Seinfeld will be performing two stand-up shows at the Wells Fargo Center on May 16, one at 7pm and one at 10pm. The newly-renovated theater has been stepping up its game lately, with a pack house cheering on Wynton Marsalis and Jazz at Lincoln Center earlier this month and John Legend taking the stage on April 1. Tickets for Seinfeld’s performance will be available April 4 starting at noon.
Lately, Seinfeld’s been working on a web series called Comedians in Cars Getting Coffee. It’s basically a conversation between the legendary New York comedian and other funny, interesting people, like Tina Fey, Jay Leno, Louis C.K., and, most recently, Howard Stern. The show’s in it’s third season now, and I highly suggest watching every episode.
Tickets go on sale Wednesday, Sept. 25 at noon. Click right here.
Tickets to see the comedian, who went into semi-reclusion after turning down a reported $55 million offer to continue The Dave Chappelle Show, go on sale tomorrow, Sept. 21, at noon. All tickets are $55.
In the past couple years, Chappelle has made infrequent appearances at small clubs like the Independent and the New Parish in San Francisco and Oakland, with tickets usually going on sale the same day and selling out instantly. (You might also recall that last month, he shut down a heckling Hartford, CT crowd.)
Needless to say, this show will sell out very quickly.
Get your tickets here on Saturday at noon.
Controversy surrounds both the center and Maher. Both institutions have left people angry, but ironically for very different reasons. Maher has been to known to spout his far-left gospel to anyone and everyone, stepping on toes as he goes, while the Green Music Center has been funded largely by Sandy Weill—the ex-Citigroup CEO and Glass-Steagall buster extraordinaire named one of the “25 People to Blame for the Financial Crisis” by Time magazine. They’re certainly playing for different teams, but the real kicker is that Maher will be performing in the aptly named “Weill Hall.” Let the hand biting commence!

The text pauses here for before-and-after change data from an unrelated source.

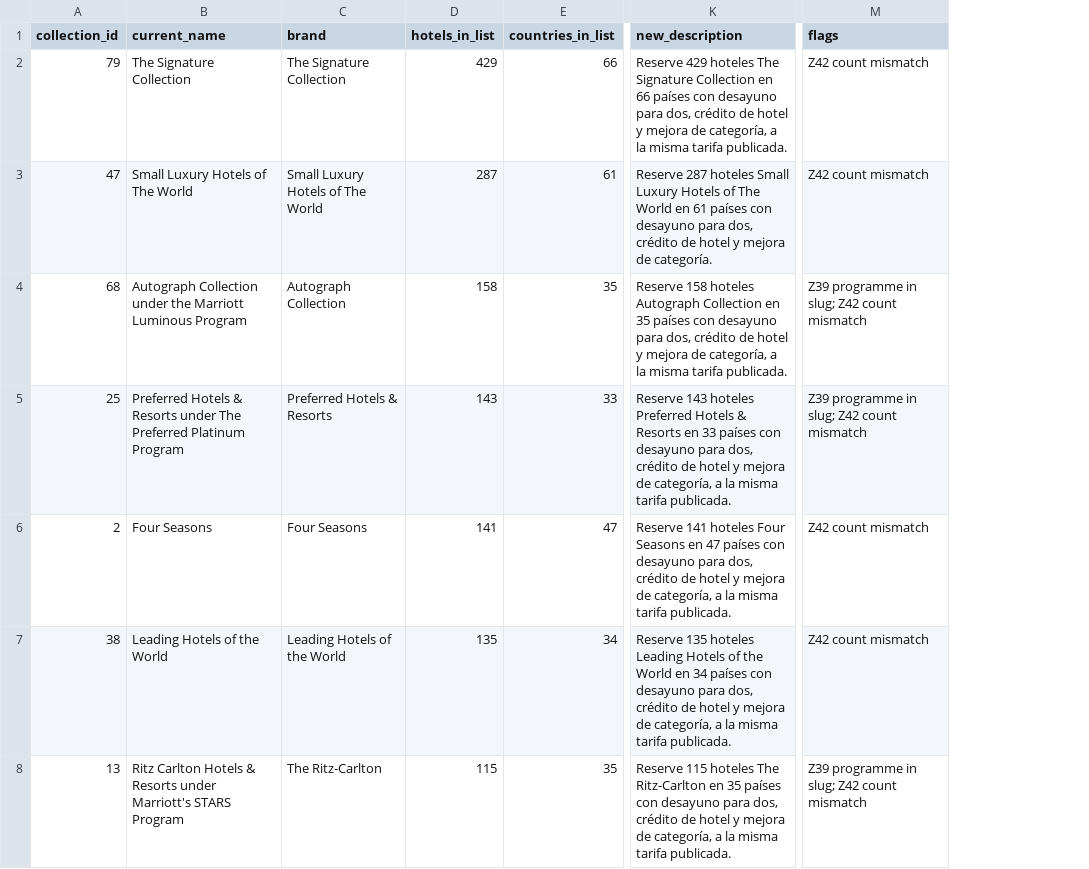
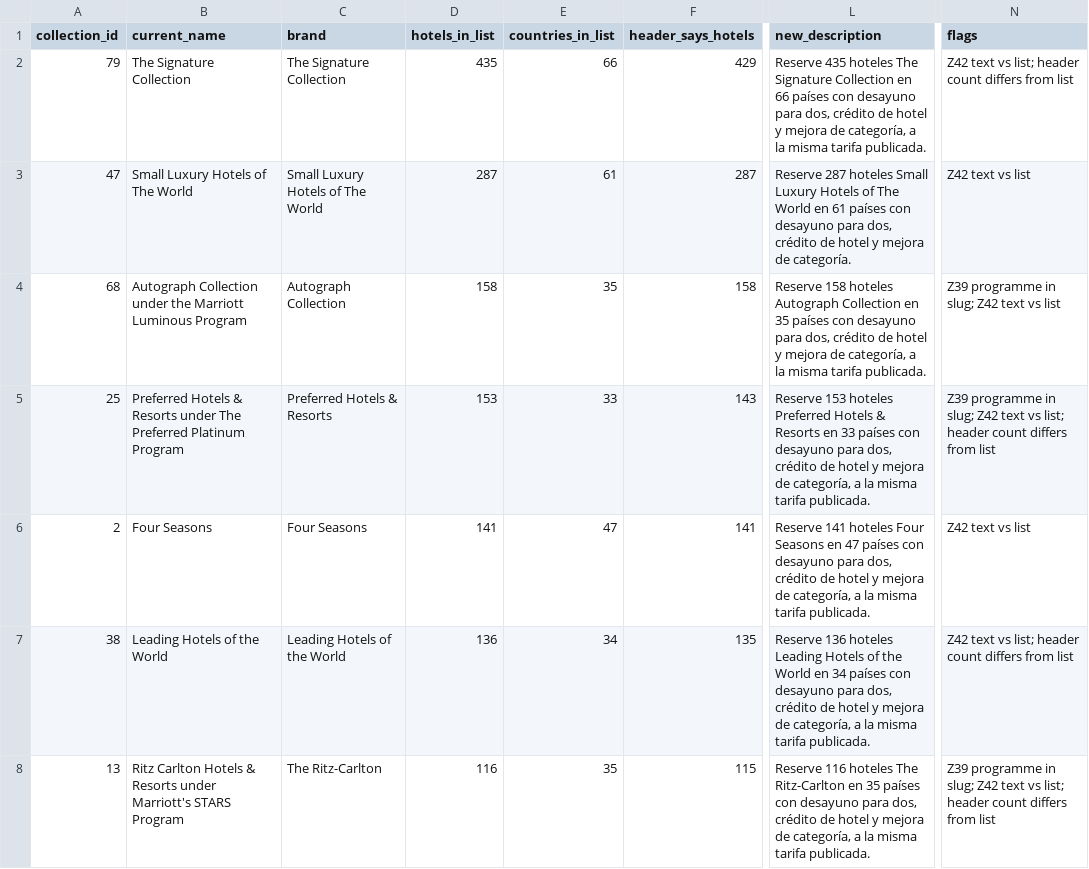
Before and after one commit to Vincenzo182631/solo5estrellas.com, a CSV file: developer-spec/titles-descriptions-chains.csv, drawn as a sheet; only a part is shown, gaps mark what is left out; addresses are those after the commit; the diff covers the shown part only; the diff names each change by its address in the sheet, - before the commit and + after, or states it on an @@ line.

```diff
--- a/developer-spec/titles-descriptions-chains.csv
+++ b/developer-spec/titles-descriptions-chains.csv
+column F (header_says_hotels), rows 2-8: 429 | 287 | 158 | 143 | 141 | 135 | 115
-D2 (hotels_in_list): 429
+D2 (hotels_in_list): 435
-L2 (new_description): Reserve 429 hoteles The…
+L2 (new_description): Reserve 435 hoteles The…
-N2 (flags): Z42 count mismatch
+N2 (flags): Z42 text vs list; header count differs from list
-N3 (flags): Z42 count mismatch
+N3 (flags): Z42 text vs list
-N4 (flags): Z39 programme in slug; Z42 count mismatch
+N4 (flags): Z39 programme in slug; Z42 text vs list
-D5 (hotels_in_list): 143
+D5 (hotels_in_list): 153
-L5 (new_description): Reserve 143 hoteles Preferred…
+L5 (new_description): Reserve 153 hoteles Preferred…
-N5 (flags): …slug; Z42 count mismatch
+N5 (flags): …slug; Z42 text vs list; header count differs from list
-N6 (flags): Z42 count mismatch
+N6 (flags): Z42 text vs list
-D7 (hotels_in_list): 135
+D7 (hotels_in_list): 136
-L7 (new_description): Reserve 135 hoteles Leading…
+L7 (new_description): Reserve 136 hoteles Leading…
-N7 (flags): Z42 count mismatch
+N7 (flags): Z42 text vs list; header count differs from list
-D8 (hotels_in_list): 115
+D8 (hotels_in_list): 116
-L8 (new_description): Reserve 115 hoteles The…
+L8 (new_description): Reserve 116 hoteles The…
-N8 (flags): …slug; Z42 count mismatch
+N8 (flags): …slug; Z42 text vs list; header count differs from list
```
Also changed, not shown: 1 added row, 1 removed row and 73 edited cells elsewhere in this file, content/page-metadata.csv, 6 other files.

I mean, how can Maher not make jokes about the venue, the man who helped fund it, or even about the newest and possibly most outrageous development: that MasterCard will sponsor an outside pavilion at the center—a deal hand-crafted by Weill himself? With cost estimates rising from $48 million to over $120 million, the project has turned into a hydra of sorts, and while this hydra is beautiful and prestigious, it has, to quite a sizable number of critics, degraded the reputation of the university.
To ignore the juxtaposed hilarity of it all would not be Maher’s style, so I’m sure that attendees will be met with an onslaught of fantastical big bank slams and capitalistic teardowns. Oh! And there is next to no doubt that Maher will broach the subject of Weill’s Glass-Steagall flip flop. You just can’t make this stuff up!
Tickets are still available, so don’t miss Bill Maher on Saturday, Oct. 20, at the Green Music Center, 1801 East Cotati Ave., Rohnert Park. 8pm. $49.75-$89.75. 866.955.6040.
My name is Root. I used to go by Cynthia, but all that changed when I left my career in finance back in '09. After I made my first million, I realized my aura involved some must-go negative vibes. Alas, the celery shake and mango oil cleanse couldn't get rid of my inner demons! I quickly left Akron to live on a communal freegan hemp farm in Humboldt County that I read about on Craigslist. What a joy! My spiritual mentor, an ex-real estate agent by the name of Moon Song IV, helped me realized what's really important in life: mind and body connectivity to the outer astral planes. During a two week peyote-fueled vision quest, the two of us met one of the ninth plain's deities, Bakbar Bloitus, a being from a distant galaxy. He made love to both of us. Gosh, what a game-changer that was! I won't go into the story now, but I'll tell you later if our two souls flow into one.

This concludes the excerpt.